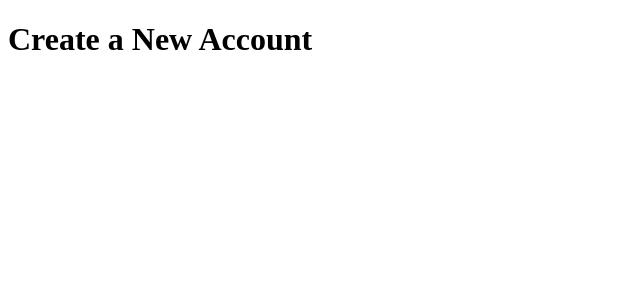
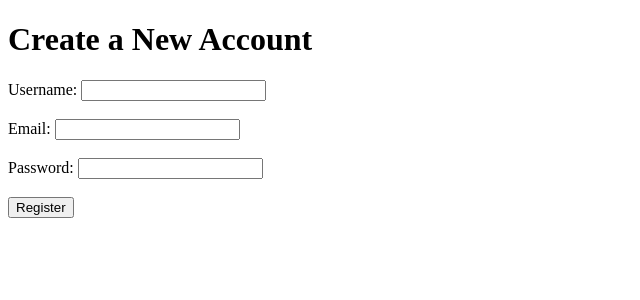
Before and after one commit to TeppiTa1/Backend-Server-Project, a Flask app: template templates/register.html in a window 1280 px wide. Shown: the top 300 px of the page, without its empty margins (0-640 px from the left). Run offline with Flask 3, Linux system fonts and the light colour scheme; the template is opened without the code that fills it, so the values that code supplies are empty.

Commit message:
Adding in a new webpage for registering, implement GET and PUSH request to retrieve webpage and push register info

```diff
--- a/main.py
+++ b/main.py
@@ -63,6 +63,28 @@ def test_db_connection():
         # If there is any error, display the error message
         return f'<h1>Error!</h1><p>There was an error connecting to the database: {e}</p>'
 
+# Add the new registration route
+@app.route('/register',methods=['GET', 'POST'])
+def register():
+    # This block runs when the user SUBMITS the form (a POST request)
+    if request.method == 'POST':
+
+        # Get form data
+        username = request.form.get('username')
+        email = request.form.get('email')
+        password = request.form.get('password')
+
+        # Create a new user instance
+        new_user = User(username=username, email=email, password_hash=password)
+
+        # Add the new user to the database
+        db.session.add(new_user)
+        db.session.commit()
+
+        return redirect(url_for('home'))
+    # This runs when the user FIRST VISITS the page (a GET request)
+    # It just shows them the registration form.
+    return render_template('register.html')
 # --- RUN THE APP ---
 # like last time, this code check if it is being run directly (not imported as a module in another script)
 if __name__ == '__main__':
--- a/templates/register.html
+++ b/templates/register.html
@@ -17,7 +17,24 @@
       action="/register": This tells the browser where to send the data (to our /register URL).
       method="POST": This specifies HOW to send the data. POST is used for sending data to create or update something.
     -->
-
+      <form action="/register" method="POST">
+        <div>
+            <label for="username">Username:</label>
+            <input type="text" id="username" name="username" required>
+        </div>
+        <br>
+        <div>
+            <label for="email">Email:</label>
+            <input type="email" id="email" name="email" required>
+        </div>
+        <br>
+        <div>
+            <label for="password">Password:</label>
+            <input type="password" id="password" name="password" required>
+        </div>
+        <br>
+        <button type="submit">Register</button>
+    </form>
 
 </body>
 </html>
```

* * * * * * *

→ **WHAT NEEDS TO BE DONE**
Set down every entry above exactly as written. Leave out all pictures.

→ **SOLUTION TO THIS TASK**
Before and after one commit to TeppiTa1/Backend-Server-Project, a Flask app: template templates/register.html in a window 1280 px wide. Shown: the top 300 px of the page, without its empty margins (0-640 px from the left). Run offline with Flask 3, Linux system fonts and the light colour scheme; the template is opened without the code that fills it, so the values that code supplies are empty.

Commit message:
Adding in a new webpage for registering, implement GET and PUSH request to retrieve webpage and push register info

```diff
--- a/main.py
+++ b/main.py
@@ -63,6 +63,28 @@ def test_db_connection():
         # If there is any error, display the error message
         return f'<h1>Error!</h1><p>There was an error connecting to the database: {e}</p>'
 
+# Add the new registration route
+@app.route('/register',methods=['GET', 'POST'])
+def register():
+    # This block runs when the user SUBMITS the form (a POST request)
+    if request.method == 'POST':
+
+        # Get form data
+        username = request.form.get('username')
+        email = request.form.get('email')
+        password = request.form.get('password')
+
+        # Create a new user instance
+        new_user = User(username=username, email=email, password_hash=password)
+
+        # Add the new user to the database
+        db.session.add(new_user)
+        db.session.commit()
+
+        return redirect(url_for('home'))
+    # This runs when the user FIRST VISITS the page (a GET request)
+    # It just shows them the registration form.
+    return render_template('register.html')
 # --- RUN THE APP ---
 # like last time, this code check if it is being run directly (not imported as a module in another script)
 if __name__ == '__main__':
--- a/templates/register.html
+++ b/templates/register.html
@@ -17,7 +17,24 @@
       action="/register": This tells the browser where to send the data (to our /register URL).
       method="POST": This specifies HOW to send the data. POST is used for sending data to create or update something.
     -->
-
+      <form action="/register" method="POST">
+        <div>
+            <label for="username">Username:</label>
+            <input type="text" id="username" name="username" required>
+        </div>
+        <br>
+        <div>
+            <label for="email">Email:</label>
+            <input type="email" id="email" name="email" required>
+        </div>
+        <br>
+        <div>
+            <label for="password">Password:</label>
+            <input type="password" id="password" name="password" required>
+        </div>
+        <br>
+        <button type="submit">Register</button>
+    </form>
 
 </body>
 </html>
```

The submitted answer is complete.